> **Exercise brief**:
The number of lines in the entries below holding the word "StatelessWidget" is all that is needed here.

═════ Extracted material

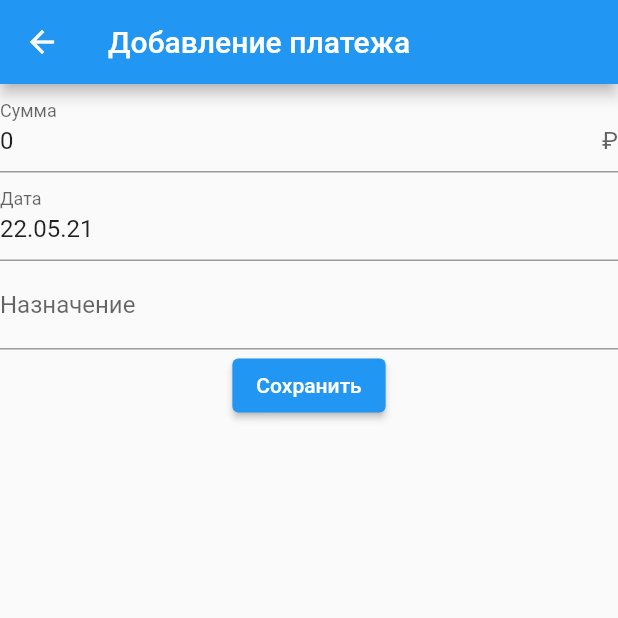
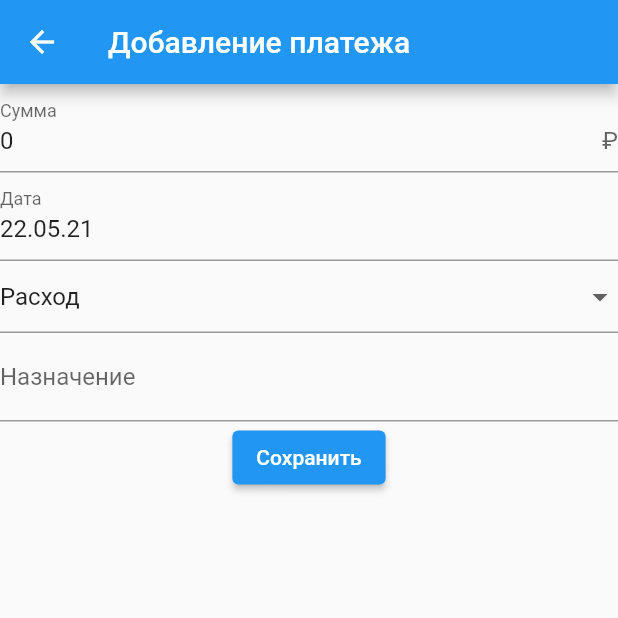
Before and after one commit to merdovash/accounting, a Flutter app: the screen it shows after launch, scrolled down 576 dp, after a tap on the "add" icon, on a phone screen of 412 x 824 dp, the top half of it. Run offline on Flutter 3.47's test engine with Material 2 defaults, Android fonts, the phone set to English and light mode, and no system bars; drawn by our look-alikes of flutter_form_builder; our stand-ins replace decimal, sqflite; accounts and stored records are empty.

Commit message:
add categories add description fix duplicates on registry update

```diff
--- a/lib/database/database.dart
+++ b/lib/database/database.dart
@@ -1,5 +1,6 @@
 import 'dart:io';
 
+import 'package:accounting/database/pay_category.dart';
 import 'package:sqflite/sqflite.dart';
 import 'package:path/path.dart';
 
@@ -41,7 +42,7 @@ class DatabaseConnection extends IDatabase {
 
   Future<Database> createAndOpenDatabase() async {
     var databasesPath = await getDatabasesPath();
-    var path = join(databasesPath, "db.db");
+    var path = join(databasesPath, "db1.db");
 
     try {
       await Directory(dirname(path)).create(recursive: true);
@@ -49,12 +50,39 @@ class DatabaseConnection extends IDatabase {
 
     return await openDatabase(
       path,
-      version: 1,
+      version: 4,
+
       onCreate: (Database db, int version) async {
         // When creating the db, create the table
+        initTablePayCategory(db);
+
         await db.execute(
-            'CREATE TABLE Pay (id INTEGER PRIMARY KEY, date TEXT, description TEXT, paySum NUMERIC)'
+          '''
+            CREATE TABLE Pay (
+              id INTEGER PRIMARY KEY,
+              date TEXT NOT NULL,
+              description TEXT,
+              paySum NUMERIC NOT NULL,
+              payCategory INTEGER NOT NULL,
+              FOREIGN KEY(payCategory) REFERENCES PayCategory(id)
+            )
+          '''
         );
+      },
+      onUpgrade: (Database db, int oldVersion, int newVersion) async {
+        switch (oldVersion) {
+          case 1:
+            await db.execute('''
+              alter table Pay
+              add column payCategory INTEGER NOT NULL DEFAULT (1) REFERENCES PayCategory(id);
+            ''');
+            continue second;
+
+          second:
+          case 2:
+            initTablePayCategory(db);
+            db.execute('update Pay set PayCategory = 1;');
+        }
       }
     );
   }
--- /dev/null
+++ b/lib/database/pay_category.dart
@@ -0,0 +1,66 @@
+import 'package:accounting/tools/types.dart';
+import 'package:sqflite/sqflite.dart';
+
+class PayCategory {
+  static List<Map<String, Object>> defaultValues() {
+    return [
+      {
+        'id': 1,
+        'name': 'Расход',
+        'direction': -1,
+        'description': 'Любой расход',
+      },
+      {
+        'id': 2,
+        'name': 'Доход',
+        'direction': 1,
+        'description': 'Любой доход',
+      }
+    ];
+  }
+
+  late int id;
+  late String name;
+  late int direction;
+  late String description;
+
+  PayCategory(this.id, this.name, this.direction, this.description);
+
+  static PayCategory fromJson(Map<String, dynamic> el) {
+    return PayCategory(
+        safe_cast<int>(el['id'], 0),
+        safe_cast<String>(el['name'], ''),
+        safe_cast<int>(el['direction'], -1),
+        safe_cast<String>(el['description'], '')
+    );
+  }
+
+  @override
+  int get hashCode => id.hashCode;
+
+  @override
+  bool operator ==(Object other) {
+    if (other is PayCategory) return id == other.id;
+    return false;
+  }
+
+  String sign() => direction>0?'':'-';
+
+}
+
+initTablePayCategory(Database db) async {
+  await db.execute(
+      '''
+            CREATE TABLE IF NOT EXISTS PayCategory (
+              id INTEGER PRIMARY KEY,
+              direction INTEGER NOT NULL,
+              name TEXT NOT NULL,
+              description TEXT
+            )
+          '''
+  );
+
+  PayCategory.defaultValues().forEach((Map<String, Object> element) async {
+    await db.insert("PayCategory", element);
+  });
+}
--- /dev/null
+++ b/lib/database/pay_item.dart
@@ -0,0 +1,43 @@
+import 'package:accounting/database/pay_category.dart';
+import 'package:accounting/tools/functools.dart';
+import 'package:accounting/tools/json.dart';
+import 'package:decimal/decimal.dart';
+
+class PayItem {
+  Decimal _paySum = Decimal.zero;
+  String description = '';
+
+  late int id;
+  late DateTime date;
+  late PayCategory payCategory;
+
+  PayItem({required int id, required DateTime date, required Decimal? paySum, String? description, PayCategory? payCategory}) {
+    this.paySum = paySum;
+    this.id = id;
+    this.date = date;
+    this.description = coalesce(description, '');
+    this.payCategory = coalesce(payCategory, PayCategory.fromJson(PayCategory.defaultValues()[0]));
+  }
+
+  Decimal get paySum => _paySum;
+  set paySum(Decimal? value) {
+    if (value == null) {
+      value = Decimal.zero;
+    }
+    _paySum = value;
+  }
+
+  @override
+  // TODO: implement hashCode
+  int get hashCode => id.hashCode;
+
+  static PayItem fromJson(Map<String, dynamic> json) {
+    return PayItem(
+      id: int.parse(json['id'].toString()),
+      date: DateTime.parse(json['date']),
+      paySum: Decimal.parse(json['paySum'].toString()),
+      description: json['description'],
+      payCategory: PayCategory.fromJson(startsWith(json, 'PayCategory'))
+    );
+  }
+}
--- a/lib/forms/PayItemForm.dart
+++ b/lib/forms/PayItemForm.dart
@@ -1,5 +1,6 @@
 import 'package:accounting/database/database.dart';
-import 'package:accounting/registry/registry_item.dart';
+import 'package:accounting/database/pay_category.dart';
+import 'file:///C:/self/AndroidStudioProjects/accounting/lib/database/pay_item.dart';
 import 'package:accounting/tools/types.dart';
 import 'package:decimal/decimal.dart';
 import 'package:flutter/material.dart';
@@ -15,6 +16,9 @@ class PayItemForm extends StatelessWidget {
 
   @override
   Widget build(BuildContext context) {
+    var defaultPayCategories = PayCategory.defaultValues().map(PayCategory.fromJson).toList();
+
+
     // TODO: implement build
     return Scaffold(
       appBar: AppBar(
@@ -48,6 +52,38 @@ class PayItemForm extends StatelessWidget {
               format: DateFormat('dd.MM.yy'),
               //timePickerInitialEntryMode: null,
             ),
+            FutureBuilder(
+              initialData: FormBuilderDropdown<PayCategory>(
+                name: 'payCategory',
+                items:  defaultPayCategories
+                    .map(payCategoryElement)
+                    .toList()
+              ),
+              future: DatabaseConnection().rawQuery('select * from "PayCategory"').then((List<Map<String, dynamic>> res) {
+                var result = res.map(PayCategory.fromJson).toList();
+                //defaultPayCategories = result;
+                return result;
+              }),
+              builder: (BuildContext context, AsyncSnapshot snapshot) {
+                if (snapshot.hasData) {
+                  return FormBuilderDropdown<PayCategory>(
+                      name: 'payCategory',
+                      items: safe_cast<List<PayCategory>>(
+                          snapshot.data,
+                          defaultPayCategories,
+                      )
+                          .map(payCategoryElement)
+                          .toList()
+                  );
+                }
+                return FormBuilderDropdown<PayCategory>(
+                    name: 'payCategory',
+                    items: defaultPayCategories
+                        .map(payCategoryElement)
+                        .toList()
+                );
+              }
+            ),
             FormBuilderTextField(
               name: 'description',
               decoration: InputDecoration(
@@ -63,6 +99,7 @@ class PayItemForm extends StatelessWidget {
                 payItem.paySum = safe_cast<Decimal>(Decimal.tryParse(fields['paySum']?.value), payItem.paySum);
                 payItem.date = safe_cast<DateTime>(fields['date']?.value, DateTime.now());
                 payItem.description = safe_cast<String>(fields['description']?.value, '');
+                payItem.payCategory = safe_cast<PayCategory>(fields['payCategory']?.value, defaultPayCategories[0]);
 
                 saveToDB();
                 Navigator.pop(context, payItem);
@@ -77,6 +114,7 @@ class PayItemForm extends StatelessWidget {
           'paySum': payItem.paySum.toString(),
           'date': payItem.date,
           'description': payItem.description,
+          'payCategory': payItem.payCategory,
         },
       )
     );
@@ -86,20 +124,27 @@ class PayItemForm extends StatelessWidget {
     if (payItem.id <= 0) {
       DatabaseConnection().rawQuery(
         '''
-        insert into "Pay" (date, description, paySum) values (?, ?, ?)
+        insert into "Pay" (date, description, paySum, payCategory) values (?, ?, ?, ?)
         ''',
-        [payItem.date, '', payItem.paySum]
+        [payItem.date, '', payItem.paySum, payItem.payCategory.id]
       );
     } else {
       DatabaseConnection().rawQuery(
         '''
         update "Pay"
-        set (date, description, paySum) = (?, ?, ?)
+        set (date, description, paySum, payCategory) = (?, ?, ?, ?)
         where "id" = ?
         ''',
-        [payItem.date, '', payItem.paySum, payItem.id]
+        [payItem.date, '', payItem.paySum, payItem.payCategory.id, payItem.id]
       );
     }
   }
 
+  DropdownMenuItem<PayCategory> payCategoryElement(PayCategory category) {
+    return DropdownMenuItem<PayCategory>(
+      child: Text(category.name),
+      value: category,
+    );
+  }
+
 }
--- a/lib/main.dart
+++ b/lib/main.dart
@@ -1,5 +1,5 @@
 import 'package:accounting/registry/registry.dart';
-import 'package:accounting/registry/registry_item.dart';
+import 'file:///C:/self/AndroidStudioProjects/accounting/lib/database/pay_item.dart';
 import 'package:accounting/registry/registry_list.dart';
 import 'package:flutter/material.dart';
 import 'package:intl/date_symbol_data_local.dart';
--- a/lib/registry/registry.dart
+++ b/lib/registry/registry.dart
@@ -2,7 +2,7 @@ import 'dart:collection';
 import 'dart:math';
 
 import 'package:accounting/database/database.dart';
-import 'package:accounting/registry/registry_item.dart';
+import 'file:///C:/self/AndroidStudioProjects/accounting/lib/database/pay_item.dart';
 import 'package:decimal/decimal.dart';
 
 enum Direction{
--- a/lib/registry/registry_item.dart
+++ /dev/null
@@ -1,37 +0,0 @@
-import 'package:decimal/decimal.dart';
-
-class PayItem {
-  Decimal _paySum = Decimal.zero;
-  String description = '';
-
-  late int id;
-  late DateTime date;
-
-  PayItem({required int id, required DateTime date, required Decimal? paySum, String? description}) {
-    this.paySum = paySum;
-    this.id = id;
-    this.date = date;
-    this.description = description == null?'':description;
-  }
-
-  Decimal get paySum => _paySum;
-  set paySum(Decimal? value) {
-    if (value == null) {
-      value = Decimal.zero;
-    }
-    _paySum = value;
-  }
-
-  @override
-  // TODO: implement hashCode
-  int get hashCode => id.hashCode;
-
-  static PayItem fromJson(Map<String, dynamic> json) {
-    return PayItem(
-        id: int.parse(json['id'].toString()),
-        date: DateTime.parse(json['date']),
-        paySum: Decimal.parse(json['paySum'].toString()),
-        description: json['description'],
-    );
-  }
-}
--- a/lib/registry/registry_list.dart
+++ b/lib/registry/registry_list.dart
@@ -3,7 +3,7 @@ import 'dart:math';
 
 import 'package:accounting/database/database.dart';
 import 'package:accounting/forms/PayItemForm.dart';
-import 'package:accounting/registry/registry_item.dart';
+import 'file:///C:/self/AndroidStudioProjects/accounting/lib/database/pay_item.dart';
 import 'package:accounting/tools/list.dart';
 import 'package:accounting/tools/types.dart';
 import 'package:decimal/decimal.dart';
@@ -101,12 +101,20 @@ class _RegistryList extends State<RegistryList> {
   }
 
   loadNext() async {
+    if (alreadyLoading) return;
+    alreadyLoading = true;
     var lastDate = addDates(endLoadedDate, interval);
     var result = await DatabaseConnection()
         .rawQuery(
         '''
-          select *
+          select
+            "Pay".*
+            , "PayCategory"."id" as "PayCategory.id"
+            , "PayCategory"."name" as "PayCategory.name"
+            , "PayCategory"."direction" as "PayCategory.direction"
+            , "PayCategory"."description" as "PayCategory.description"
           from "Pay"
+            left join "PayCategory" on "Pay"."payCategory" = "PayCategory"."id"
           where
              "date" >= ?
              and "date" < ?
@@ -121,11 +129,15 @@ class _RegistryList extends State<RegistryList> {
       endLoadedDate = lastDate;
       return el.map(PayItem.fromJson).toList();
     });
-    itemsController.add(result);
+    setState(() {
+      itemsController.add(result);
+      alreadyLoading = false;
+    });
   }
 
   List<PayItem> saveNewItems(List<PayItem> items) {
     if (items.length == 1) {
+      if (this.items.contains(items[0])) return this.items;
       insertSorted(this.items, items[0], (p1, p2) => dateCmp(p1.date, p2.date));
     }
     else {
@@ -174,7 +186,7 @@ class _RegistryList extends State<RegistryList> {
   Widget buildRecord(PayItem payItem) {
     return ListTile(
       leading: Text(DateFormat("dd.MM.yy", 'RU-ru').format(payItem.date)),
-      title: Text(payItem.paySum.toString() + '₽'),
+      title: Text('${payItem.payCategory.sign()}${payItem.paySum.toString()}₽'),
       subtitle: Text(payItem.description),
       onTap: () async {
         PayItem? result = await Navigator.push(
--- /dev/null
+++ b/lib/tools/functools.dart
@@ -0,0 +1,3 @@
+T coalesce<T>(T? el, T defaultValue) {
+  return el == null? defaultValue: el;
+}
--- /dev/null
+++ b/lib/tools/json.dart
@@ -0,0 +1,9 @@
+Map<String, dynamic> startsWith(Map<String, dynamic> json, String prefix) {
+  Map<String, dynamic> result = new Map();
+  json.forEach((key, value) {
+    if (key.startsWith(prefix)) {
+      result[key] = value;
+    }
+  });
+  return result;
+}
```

══════════

> **Task solution**:
5